Sunday 23 February 2020
Love and Justice
Context: a medium sized congregation in a semi-rural setting in the South East
Aim: to show how Jesus’ love leads to Christian perfection
Revenge is sweet, it is said. And who among us can deny that when we have been wronged, what comes into our mind first is not love for enemies, but a desire to retaliate in kind? The literal meaning of the phrase ‘an eye for an eye, and tooth for tooth’ still resonates with people today. It is a basic human compulsion, to want to get even with those who have hurt you.
But in this teaching from Matthew’s gospel, a continuation of the Sermon on the Mount, Jesus suggests a new way of treating wrongdoers, turning the idea of personal vengeance on its head. Instead of getting even, he says, offer your enemy more. Embarrass them with generosity and humbleness of spirit! If someone hits you, let them do it again. If a creditor is determined to sue you for everything you have got, offer to pay over and above what is owed. If you are coerced into walking a mile, offer to go an extra mile.
These examples may appear somewhat random to us, but Jesus’ audience would have understood their relevance. Slapping someone on the right cheek implied an insult as well as assault. Giving up your cloak would leave you with absolutely nothing. Walking a mile may allude to the right of the Roman soldiers to force civilians to carry their loads. It would take extreme mindful determination for Jesus’ audience to respond with the generosity that Jesus calls for, but there is an overriding personal benefit to be won. Shocking the wrongdoer into changing minds and hearts is not the primary aim. It is the one who shows grace and mercy who will gain the most satisfaction and receive a blessing to the heart and soul.
That is because, says Jesus, showing love and forgiveness to an enemy imitates the characteristics of the loving God. By reacting to wrongs with radical love, instead of revenge, people move towards that spiritual perfection which should be the ultimate aim of all believers.
But is such an attitude, which after all goes against natural instinct, in any way a realistic goal?
Perhaps a revaluation of the Old Testament rule is helpful here. In Exodus 21:23-25, Leviticus 24:19-20 and Deuteronomy 19:21, it is the judges to whom God gives the law, not individuals. Punishments had been random and disproportionate to the crime. God’s new rules aimed to promote a fairer system of justice. An ‘eye for an eye’ was not intended to satisfy a personal vendetta but rather a call for a punishment that fitted the crime.

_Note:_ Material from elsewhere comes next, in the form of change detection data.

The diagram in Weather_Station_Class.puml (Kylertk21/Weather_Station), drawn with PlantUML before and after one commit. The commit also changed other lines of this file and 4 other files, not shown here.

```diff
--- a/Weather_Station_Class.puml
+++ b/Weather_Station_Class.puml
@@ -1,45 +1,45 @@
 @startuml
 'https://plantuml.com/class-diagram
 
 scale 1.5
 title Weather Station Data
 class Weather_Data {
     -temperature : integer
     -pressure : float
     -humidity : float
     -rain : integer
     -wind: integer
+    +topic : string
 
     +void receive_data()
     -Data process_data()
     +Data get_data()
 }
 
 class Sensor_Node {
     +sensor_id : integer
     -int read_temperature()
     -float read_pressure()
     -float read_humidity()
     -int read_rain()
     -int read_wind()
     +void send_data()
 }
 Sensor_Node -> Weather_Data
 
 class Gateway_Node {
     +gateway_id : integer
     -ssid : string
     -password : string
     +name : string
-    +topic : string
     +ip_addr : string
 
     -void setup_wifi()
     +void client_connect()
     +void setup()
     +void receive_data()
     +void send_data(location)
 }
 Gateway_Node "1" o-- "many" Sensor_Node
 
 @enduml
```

Jesus’ interpretation would not have suited the Jews of Jesus’ time. They would have seen it as a watering down, a weakening of the rights of the aggrieved person’s claim to justice. And why should they even consider such teaching from Jesus, an itinerant preacher from nowhere, a carpenter’s son? He did not fit the profile of the longed-for Jewish Messiah. The Jews were expecting a strong, military leader, a rich and splendid king ready to fight for the Jewish nation against the Roman oppressors. Most Jews would have dismissed with contempt Jesus’ urging to love their enemies. Responding to hated Roman soldiers with the generosity of spirit demanded by Jesus was a non-starter.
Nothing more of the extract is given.